* _What is being asked_
The entries are to be repeated exactly, with all pictures omitted.

(Front-end code edit data)
□ □ □

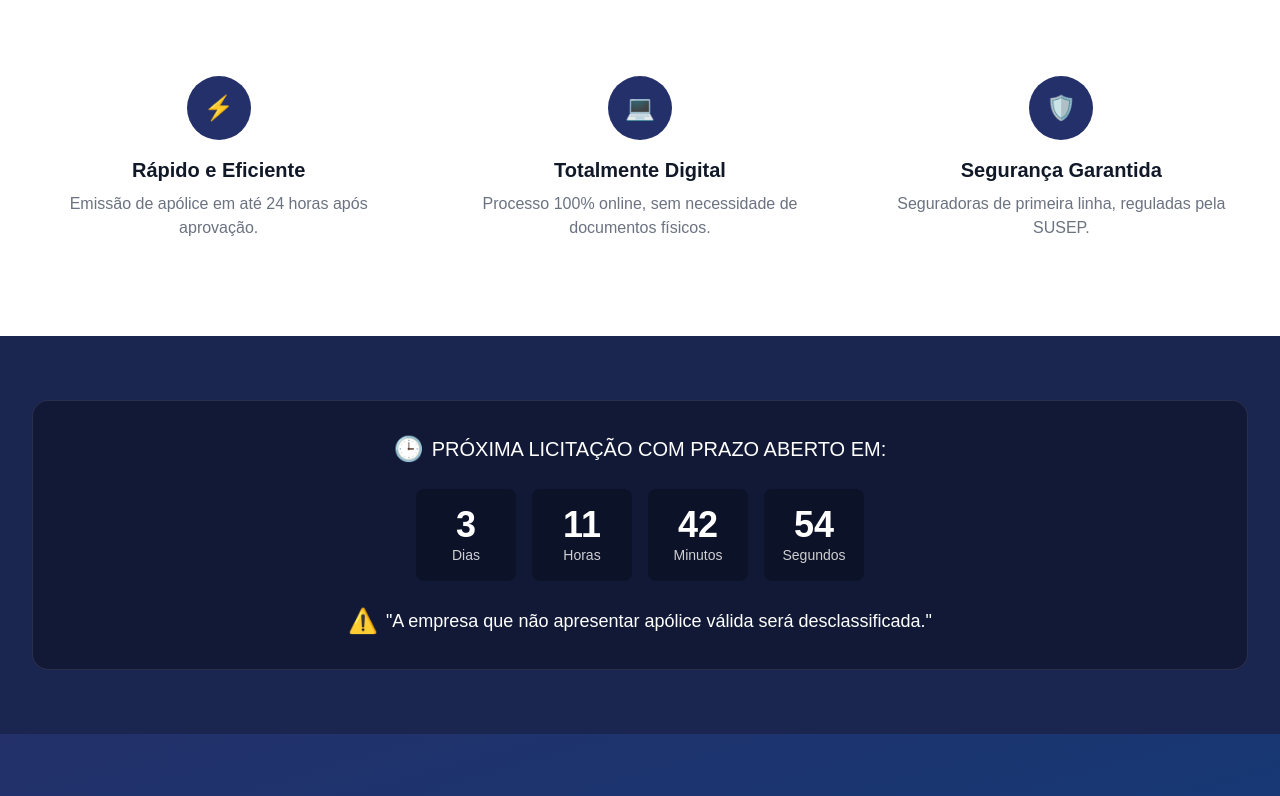
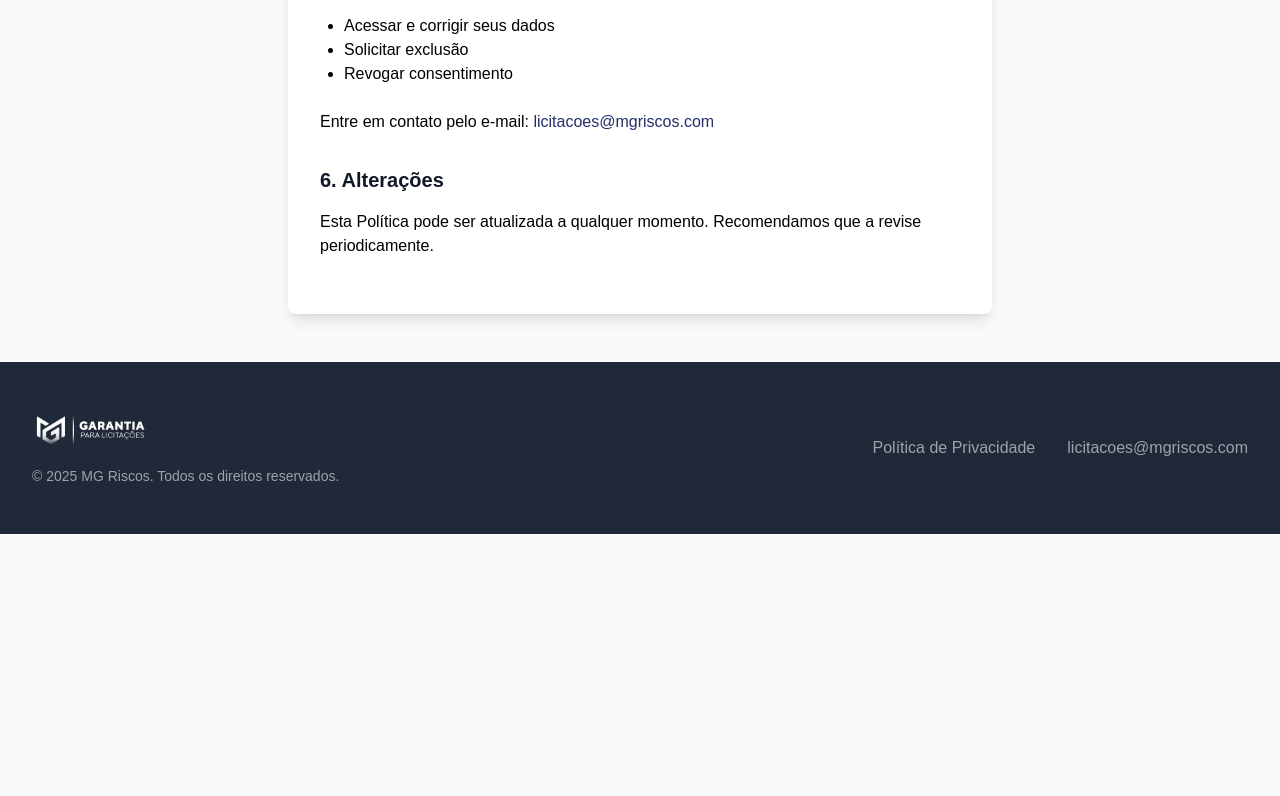
Before and after one commit to kauntdewn1/garantia-app, a React (Vite) app: page /politica-de-privacidade in a window 1280 px wide. Shown: the part 1318-2114 px from the top of the page. After the commit the page ends 1852 px from the top, so only its background shows below. Built offline with nearby package versions, Linux system fonts and the light colour scheme; no server answers; the HTML template or start-up script is replaced by a standard one; a web font is replaced by a local one.

Commit message:
Add Privacy Policy Page and Update Footer

```diff
--- a/src/App.jsx
+++ b/src/App.jsx
@@ -1,4 +1,5 @@
 import { useState } from 'react'
+import { BrowserRouter as Router, Routes, Route } from 'react-router-dom'
 import { motion } from 'framer-motion'
 import Header from './components/Header'
 import Hero from './components/Hero'
@@ -8,11 +9,16 @@ import Countdown from './components/Countdown'
 import LeadMagnet from './components/LeadMagnet'
 import RequestForm from './components/RequestForm'
 import Footer from './components/Footer'
+import PrivacyPolicy from './components/PrivacyPolicy'
 
 function App() {
   return (
+    <Router>
       <div className="min-h-screen bg-gray-50">
         <Header />
+        <Routes>
+          <Route path="/politica-de-privacidade" element={<PrivacyPolicy />} />
+          <Route path="/" element={
             <main>
               <Hero />
               <Bullets />
@@ -21,9 +27,12 @@ function App() {
               <LeadMagnet />
               <RequestForm />
             </main>
+          } />
+        </Routes>
         <Footer />
       </div>
-  )
+    </Router>
+  );
 }
 
-export default App
+export default App;
--- a/src/components/Footer.jsx
+++ b/src/components/Footer.jsx
@@ -1,10 +1,11 @@
 import React from 'react';
+import { Link } from 'react-router-dom';
 
 function Footer() {
   return (
     <footer className="bg-gray-800">
       <div className="max-w-7xl mx-auto py-12 px-4 sm:px-6 lg:px-8">
-        <div className="flex justify-between items-center">
+        <div className="flex flex-col md:flex-row justify-between items-center">
           <div>
             <img
               src="/assets/lg_hrz_transp.png"
@@ -15,8 +16,13 @@ function Footer() {
               © {new Date().getFullYear()} MG Riscos. Todos os direitos reservados.
             </p>
           </div>
-          <div className="text-right">
-            <h3 className="text-white font-semibold">Contato</h3>
+          <div className="mt-6 md:mt-0 flex flex-col md:flex-row items-center gap-4 md:gap-8">
+            <Link
+              to="/politica-de-privacidade"
+              className="text-gray-400 hover:text-white transition-colors"
+            >
+              Política de Privacidade
+            </Link>
             <a
               href="mailto:licitacoes@mgriscos.com"
               className="text-gray-400 hover:text-white transition-colors"
--- /dev/null
+++ b/src/components/PrivacyPolicy.jsx
@@ -0,0 +1,73 @@
+import React from 'react';
+
+function PrivacyPolicy() {
+  return (
+    <div className="min-h-screen bg-gray-50 pt-24 pb-12">
+      <div className="max-w-3xl mx-auto px-4 sm:px-6 lg:px-8">
+        <div className="bg-white rounded-lg shadow-lg p-8">
+          <h1 className="text-3xl font-bold text-gray-900 mb-8">Política de Privacidade</h1>
+          <p className="text-sm text-gray-500 mb-6">Última atualização: 24 de maio de 2025</p>
+
+          <div className="prose prose-blue max-w-none">
+            <p className="mb-6">
+              A sua privacidade é importante para nós. Esta Política de Privacidade descreve como coletamos, usamos, armazenamos e protegemos as suas informações ao utilizar nosso site e serviços relacionados à emissão de Seguro Garantia para Licitações.
+            </p>
+
+            <h2 className="text-xl font-semibold text-gray-900 mt-8 mb-4">1. Coleta de Informações</h2>
+            <p className="mb-4">Coletamos dados pessoais como:</p>
+            <ul className="list-disc pl-6 mb-6">
+              <li>Nome completo</li>
+              <li>CPF/CNPJ</li>
+              <li>E-mail</li>
+              <li>Telefone</li>
+              <li>Informações sobre licitações</li>
+              <li>Documentos para emissão da apólice</li>
+            </ul>
+            <p className="mb-6">Esses dados são coletados por meio de formulários, cookies e integrações com parceiros.</p>
+
+            <h2 className="text-xl font-semibold text-gray-900 mt-8 mb-4">2. Uso das Informações</h2>
+            <p className="mb-4">As informações são utilizadas para:</p>
+            <ul className="list-disc pl-6 mb-6">
+              <li>Emissão da apólice de seguro</li>
+              <li>Contato comercial</li>
+              <li>Cumprimento de exigências legais (Lei 14.133/21)</li>
+              <li>Envio de informações relevantes (com seu consentimento)</li>
+            </ul>
+
+            <h2 className="text-xl font-semibold text-gray-900 mt-8 mb-4">3. Compartilhamento</h2>
+            <p className="mb-4">Compartilhamos seus dados apenas com:</p>
+            <ul className="list-disc pl-6 mb-6">
+              <li>Corretora MG Gestão de Riscos</li>
+              <li>Seguradoras parceiras</li>
+              <li>Plataformas contratadas para operacionalização do serviço</li>
+            </ul>
+            <p className="mb-6">Jamais vendemos seus dados.</p>
+
+            <h2 className="text-xl font-semibold text-gray-900 mt-8 mb-4">4. Segurança</h2>
+            <p className="mb-6">
+              Adotamos medidas de segurança técnica e organizacional para proteger suas informações contra acesso não autorizado, perda ou destruição.
+            </p>
+
+            <h2 className="text-xl font-semibold text-gray-900 mt-8 mb-4">5. Seus Direitos</h2>
+            <p className="mb-4">Você tem direito de:</p>
+            <ul className="list-disc pl-6 mb-6">
+              <li>Acessar e corrigir seus dados</li>
+              <li>Solicitar exclusão</li>
+              <li>Revogar consentimento</li>
+            </ul>
+            <p className="mb-6">
+              Entre em contato pelo e-mail: <a href="mailto:licitacoes@mgriscos.com" className="text-primary hover:text-secondary">licitacoes@mgriscos.com</a>
+            </p>
+
+            <h2 className="text-xl font-semibold text-gray-900 mt-8 mb-4">6. Alterações</h2>
+            <p className="mb-6">
+              Esta Política pode ser atualizada a qualquer momento. Recomendamos que a revise periodicamente.
+            </p>
+          </div>
+        </div>
+      </div>
+    </div>
+  );
+}
+
+export default PrivacyPolicy;
```
Lines whose indentation alone changed are shown as unchanged.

□ □ □

* _Answer section_
Before and after one commit to kauntdewn1/garantia-app, a React (Vite) app: page /politica-de-privacidade in a window 1280 px wide. Shown: the part 1318-2114 px from the top of the page. After the commit the page ends 1852 px from the top, so only its background shows below. Built offline with nearby package versions, Linux system fonts and the light colour scheme; no server answers; the HTML template or start-up script is replaced by a standard one; a web font is replaced by a local one.

Commit message:
Add Privacy Policy Page and Update Footer

```diff
--- a/src/App.jsx
+++ b/src/App.jsx
@@ -1,4 +1,5 @@
 import { useState } from 'react'
+import { BrowserRouter as Router, Routes, Route } from 'react-router-dom'
 import { motion } from 'framer-motion'
 import Header from './components/Header'
 import Hero from './components/Hero'
@@ -8,11 +9,16 @@ import Countdown from './components/Countdown'
 import LeadMagnet from './components/LeadMagnet'
 import RequestForm from './components/RequestForm'
 import Footer from './components/Footer'
+import PrivacyPolicy from './components/PrivacyPolicy'
 
 function App() {
   return (
+    <Router>
       <div className="min-h-screen bg-gray-50">
         <Header />
+        <Routes>
+          <Route path="/politica-de-privacidade" element={<PrivacyPolicy />} />
+          <Route path="/" element={
             <main>
               <Hero />
               <Bullets />
@@ -21,9 +27,12 @@ function App() {
               <LeadMagnet />
               <RequestForm />
             </main>
+          } />
+        </Routes>
         <Footer />
       </div>
-  )
+    </Router>
+  );
 }
 
-export default App
+export default App;
--- a/src/components/Footer.jsx
+++ b/src/components/Footer.jsx
@@ -1,10 +1,11 @@
 import React from 'react';
+import { Link } from 'react-router-dom';
 
 function Footer() {
   return (
     <footer className="bg-gray-800">
       <div className="max-w-7xl mx-auto py-12 px-4 sm:px-6 lg:px-8">
-        <div className="flex justify-between items-center">
+        <div className="flex flex-col md:flex-row justify-between items-center">
           <div>
             <img
               src="/assets/lg_hrz_transp.png"
@@ -15,8 +16,13 @@ function Footer() {
               © {new Date().getFullYear()} MG Riscos. Todos os direitos reservados.
             </p>
           </div>
-          <div className="text-right">
-            <h3 className="text-white font-semibold">Contato</h3>
+          <div className="mt-6 md:mt-0 flex flex-col md:flex-row items-center gap-4 md:gap-8">
+            <Link
+              to="/politica-de-privacidade"
+              className="text-gray-400 hover:text-white transition-colors"
+            >
+              Política de Privacidade
+            </Link>
             <a
               href="mailto:licitacoes@mgriscos.com"
               className="text-gray-400 hover:text-white transition-colors"
--- /dev/null
+++ b/src/components/PrivacyPolicy.jsx
@@ -0,0 +1,73 @@
+import React from 'react';
+
+function PrivacyPolicy() {
+  return (
+    <div className="min-h-screen bg-gray-50 pt-24 pb-12">
+      <div className="max-w-3xl mx-auto px-4 sm:px-6 lg:px-8">
+        <div className="bg-white rounded-lg shadow-lg p-8">
+          <h1 className="text-3xl font-bold text-gray-900 mb-8">Política de Privacidade</h1>
+          <p className="text-sm text-gray-500 mb-6">Última atualização: 24 de maio de 2025</p>
+
+          <div className="prose prose-blue max-w-none">
+            <p className="mb-6">
+              A sua privacidade é importante para nós. Esta Política de Privacidade descreve como coletamos, usamos, armazenamos e protegemos as suas informações ao utilizar nosso site e serviços relacionados à emissão de Seguro Garantia para Licitações.
+            </p>
+
+            <h2 className="text-xl font-semibold text-gray-900 mt-8 mb-4">1. Coleta de Informações</h2>
+            <p className="mb-4">Coletamos dados pessoais como:</p>
+            <ul className="list-disc pl-6 mb-6">
+              <li>Nome completo</li>
+              <li>CPF/CNPJ</li>
+              <li>E-mail</li>
+              <li>Telefone</li>
+              <li>Informações sobre licitações</li>
+              <li>Documentos para emissão da apólice</li>
+            </ul>
+            <p className="mb-6">Esses dados são coletados por meio de formulários, cookies e integrações com parceiros.</p>
+
+            <h2 className="text-xl font-semibold text-gray-900 mt-8 mb-4">2. Uso das Informações</h2>
+            <p className="mb-4">As informações são utilizadas para:</p>
+            <ul className="list-disc pl-6 mb-6">
+              <li>Emissão da apólice de seguro</li>
+              <li>Contato comercial</li>
+              <li>Cumprimento de exigências legais (Lei 14.133/21)</li>
+              <li>Envio de informações relevantes (com seu consentimento)</li>
+            </ul>
+
+            <h2 className="text-xl font-semibold text-gray-900 mt-8 mb-4">3. Compartilhamento</h2>
+            <p className="mb-4">Compartilhamos seus dados apenas com:</p>
+            <ul className="list-disc pl-6 mb-6">
+              <li>Corretora MG Gestão de Riscos</li>
+              <li>Seguradoras parceiras</li>
+              <li>Plataformas contratadas para operacionalização do serviço</li>
+            </ul>
+            <p className="mb-6">Jamais vendemos seus dados.</p>
+
+            <h2 className="text-xl font-semibold text-gray-900 mt-8 mb-4">4. Segurança</h2>
+            <p className="mb-6">
+              Adotamos medidas de segurança técnica e organizacional para proteger suas informações contra acesso não autorizado, perda ou destruição.
+            </p>
+
+            <h2 className="text-xl font-semibold text-gray-900 mt-8 mb-4">5. Seus Direitos</h2>
+            <p className="mb-4">Você tem direito de:</p>
+            <ul className="list-disc pl-6 mb-6">
+              <li>Acessar e corrigir seus dados</li>
+              <li>Solicitar exclusão</li>
+              <li>Revogar consentimento</li>
+            </ul>
+            <p className="mb-6">
+              Entre em contato pelo e-mail: <a href="mailto:licitacoes@mgriscos.com" className="text-primary hover:text-secondary">licitacoes@mgriscos.com</a>
+            </p>
+
+            <h2 className="text-xl font-semibold text-gray-900 mt-8 mb-4">6. Alterações</h2>
+            <p className="mb-6">
+              Esta Política pode ser atualizada a qualquer momento. Recomendamos que a revise periodicamente.
+            </p>
+          </div>
+        </div>
+      </div>
+    </div>
+  );
+}
+
+export default PrivacyPolicy;
```
Lines whose indentation alone changed are shown as unchanged.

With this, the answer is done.